Reading the records below, how many lines contain "стиля"? Respond with a number and nothing else.

·····

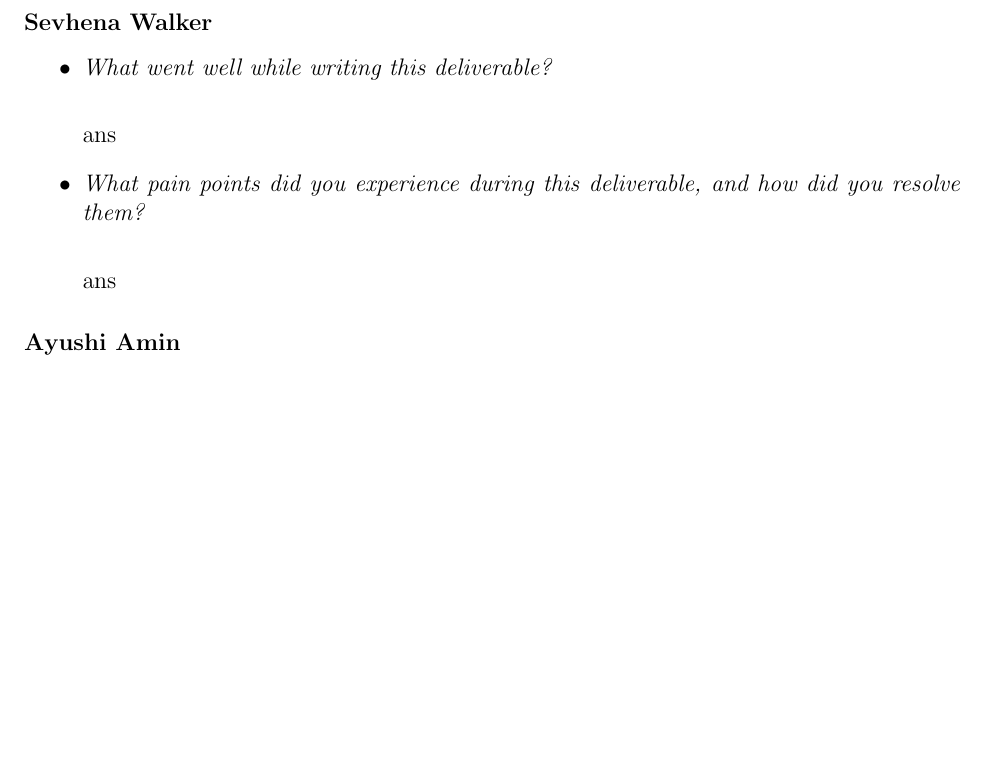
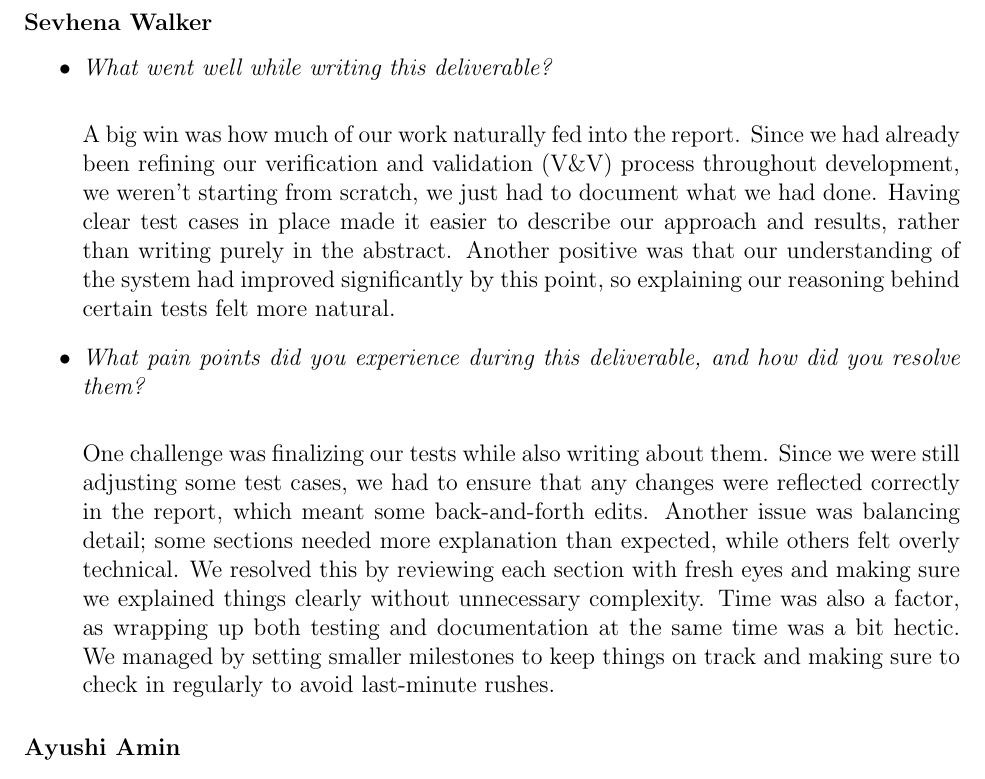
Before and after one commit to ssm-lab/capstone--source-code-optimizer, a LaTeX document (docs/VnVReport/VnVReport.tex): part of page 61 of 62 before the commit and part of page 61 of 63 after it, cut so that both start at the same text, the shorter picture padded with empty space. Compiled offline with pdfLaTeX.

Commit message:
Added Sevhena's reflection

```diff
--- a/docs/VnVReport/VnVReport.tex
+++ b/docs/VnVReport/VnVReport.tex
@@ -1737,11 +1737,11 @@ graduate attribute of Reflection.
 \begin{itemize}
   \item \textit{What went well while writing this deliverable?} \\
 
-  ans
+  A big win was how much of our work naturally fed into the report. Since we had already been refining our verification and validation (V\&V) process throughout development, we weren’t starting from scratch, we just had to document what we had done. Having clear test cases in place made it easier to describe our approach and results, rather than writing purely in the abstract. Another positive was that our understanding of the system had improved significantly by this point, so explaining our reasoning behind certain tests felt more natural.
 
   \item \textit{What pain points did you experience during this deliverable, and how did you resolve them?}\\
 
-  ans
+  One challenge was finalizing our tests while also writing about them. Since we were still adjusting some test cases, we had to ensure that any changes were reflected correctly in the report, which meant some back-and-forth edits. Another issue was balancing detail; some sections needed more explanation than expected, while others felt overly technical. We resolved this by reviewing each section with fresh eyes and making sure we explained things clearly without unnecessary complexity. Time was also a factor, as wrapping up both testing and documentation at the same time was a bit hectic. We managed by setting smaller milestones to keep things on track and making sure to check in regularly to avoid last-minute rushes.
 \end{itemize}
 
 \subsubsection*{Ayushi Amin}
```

·····

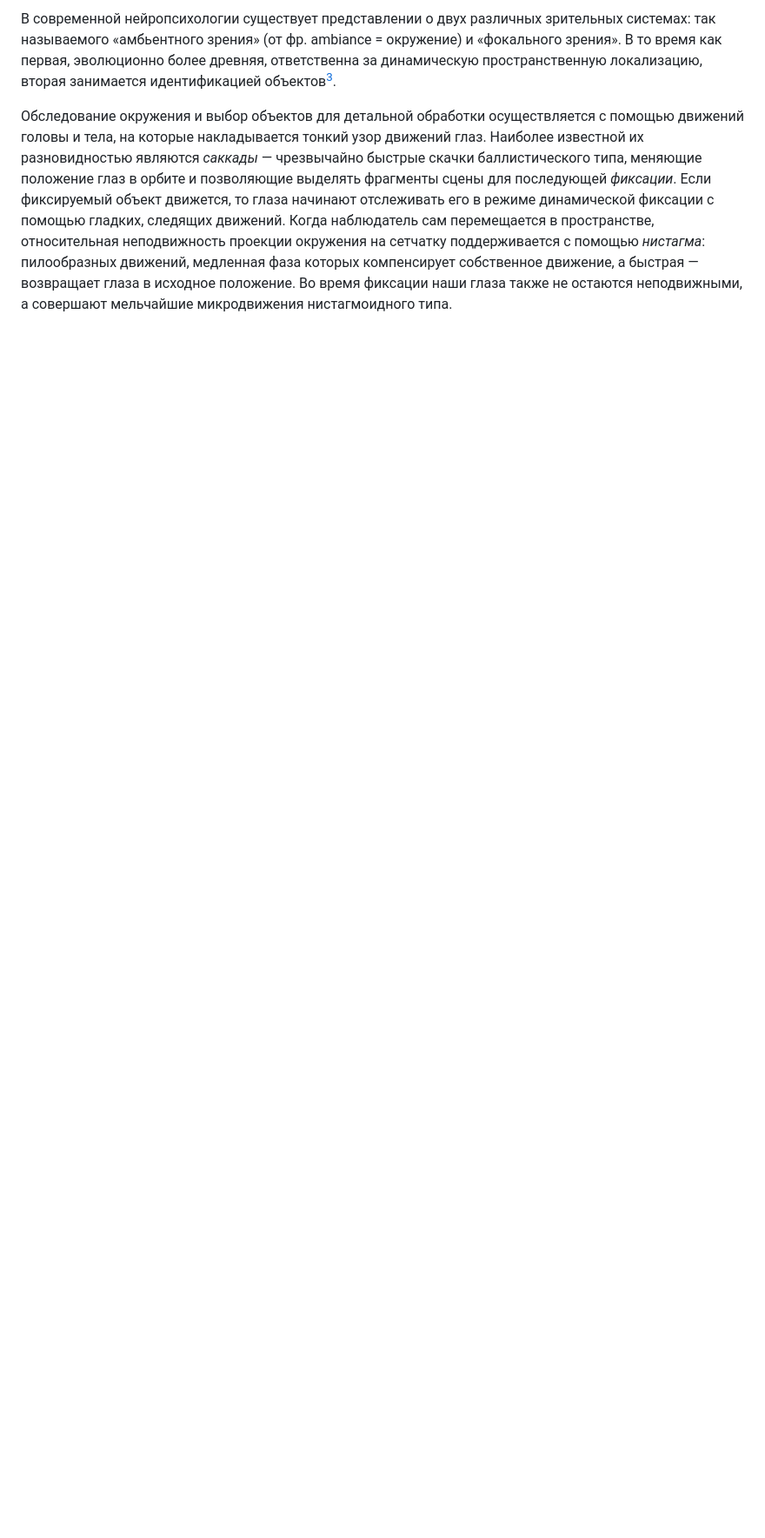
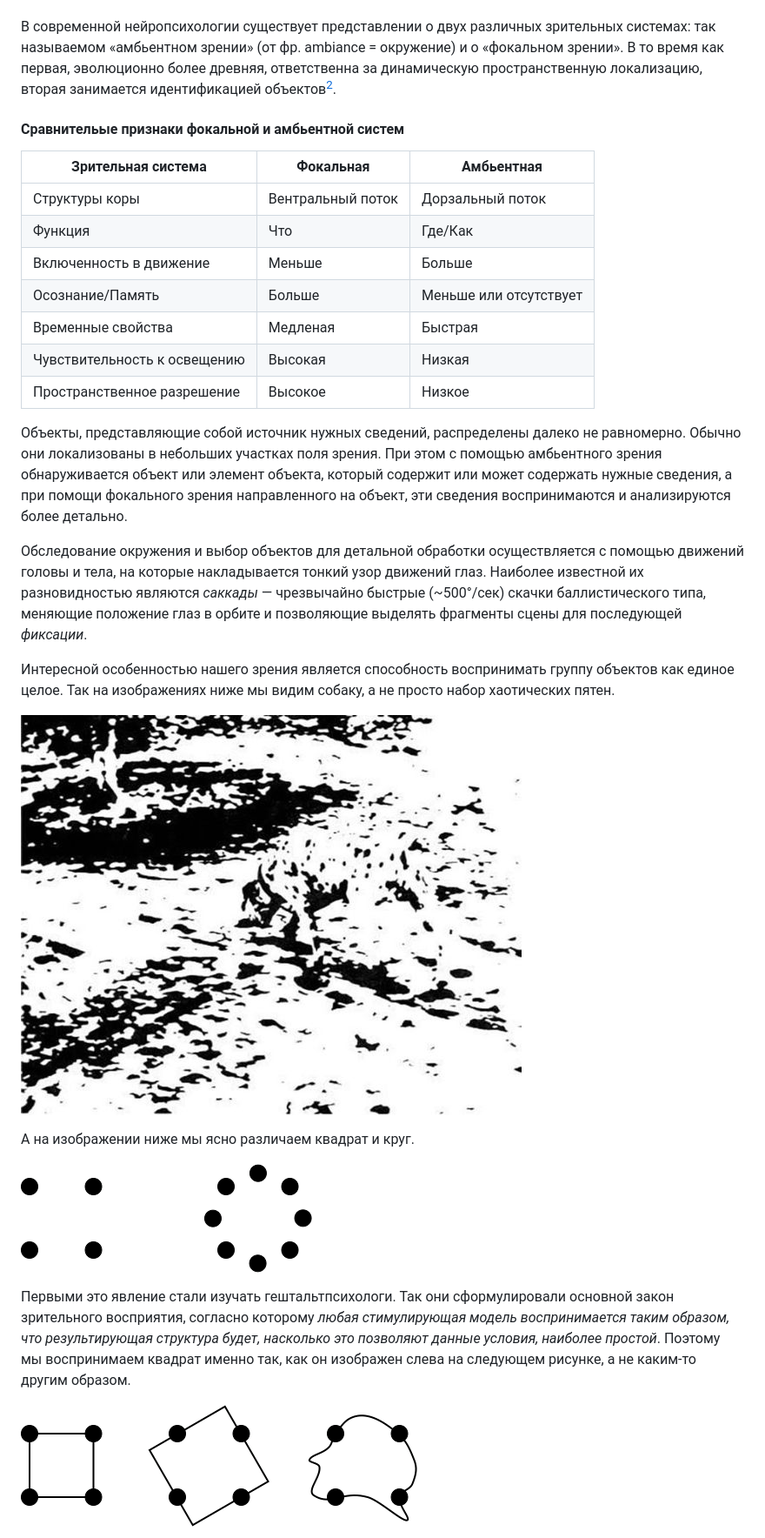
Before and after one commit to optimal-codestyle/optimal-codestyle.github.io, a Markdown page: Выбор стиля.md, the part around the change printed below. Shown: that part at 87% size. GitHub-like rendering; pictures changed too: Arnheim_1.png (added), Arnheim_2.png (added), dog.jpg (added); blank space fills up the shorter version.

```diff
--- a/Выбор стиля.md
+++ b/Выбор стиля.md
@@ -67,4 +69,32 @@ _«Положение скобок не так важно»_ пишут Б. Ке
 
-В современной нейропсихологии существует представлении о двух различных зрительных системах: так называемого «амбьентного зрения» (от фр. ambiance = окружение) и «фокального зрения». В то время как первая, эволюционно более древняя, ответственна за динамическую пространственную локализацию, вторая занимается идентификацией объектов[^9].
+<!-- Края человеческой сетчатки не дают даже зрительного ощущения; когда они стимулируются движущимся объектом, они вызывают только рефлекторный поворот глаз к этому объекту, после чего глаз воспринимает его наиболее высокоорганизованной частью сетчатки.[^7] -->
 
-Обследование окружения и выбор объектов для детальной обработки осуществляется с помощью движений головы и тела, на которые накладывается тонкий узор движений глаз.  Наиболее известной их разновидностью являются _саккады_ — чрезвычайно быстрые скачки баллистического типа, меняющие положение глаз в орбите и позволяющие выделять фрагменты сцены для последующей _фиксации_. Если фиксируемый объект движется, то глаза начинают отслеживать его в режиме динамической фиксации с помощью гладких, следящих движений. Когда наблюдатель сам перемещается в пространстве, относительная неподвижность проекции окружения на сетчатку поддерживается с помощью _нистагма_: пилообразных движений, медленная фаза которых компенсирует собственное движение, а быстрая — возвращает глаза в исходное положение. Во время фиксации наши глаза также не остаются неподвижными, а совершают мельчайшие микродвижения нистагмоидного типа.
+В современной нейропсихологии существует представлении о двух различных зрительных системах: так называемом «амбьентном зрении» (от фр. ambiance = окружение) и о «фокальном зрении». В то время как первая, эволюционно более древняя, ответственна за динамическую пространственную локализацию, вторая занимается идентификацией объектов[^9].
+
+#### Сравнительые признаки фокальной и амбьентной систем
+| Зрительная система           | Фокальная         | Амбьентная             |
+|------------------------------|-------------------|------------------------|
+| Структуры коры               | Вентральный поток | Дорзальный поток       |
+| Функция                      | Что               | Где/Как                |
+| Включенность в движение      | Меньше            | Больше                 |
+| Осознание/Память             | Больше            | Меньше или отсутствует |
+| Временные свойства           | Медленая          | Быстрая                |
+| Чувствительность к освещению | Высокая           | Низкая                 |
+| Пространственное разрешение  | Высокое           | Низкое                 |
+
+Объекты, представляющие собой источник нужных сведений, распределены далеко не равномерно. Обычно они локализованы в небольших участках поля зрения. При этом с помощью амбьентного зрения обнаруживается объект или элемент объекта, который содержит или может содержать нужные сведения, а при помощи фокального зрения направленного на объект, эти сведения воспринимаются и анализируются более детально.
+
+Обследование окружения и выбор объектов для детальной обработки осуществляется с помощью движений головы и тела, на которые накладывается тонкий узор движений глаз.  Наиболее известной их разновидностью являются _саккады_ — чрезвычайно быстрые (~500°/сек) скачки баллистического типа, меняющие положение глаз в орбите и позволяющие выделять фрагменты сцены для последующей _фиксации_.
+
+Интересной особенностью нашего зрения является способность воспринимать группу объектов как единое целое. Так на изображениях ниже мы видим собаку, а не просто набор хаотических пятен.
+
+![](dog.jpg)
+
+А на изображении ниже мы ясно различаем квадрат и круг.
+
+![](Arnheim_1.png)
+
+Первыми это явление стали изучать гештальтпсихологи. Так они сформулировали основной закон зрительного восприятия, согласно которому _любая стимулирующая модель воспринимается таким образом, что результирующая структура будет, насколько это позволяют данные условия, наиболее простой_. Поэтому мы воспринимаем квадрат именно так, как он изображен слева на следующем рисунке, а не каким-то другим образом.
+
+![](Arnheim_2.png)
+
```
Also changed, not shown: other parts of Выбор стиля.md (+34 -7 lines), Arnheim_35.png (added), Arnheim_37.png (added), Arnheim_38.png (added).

·····

• [Expected answer]: 4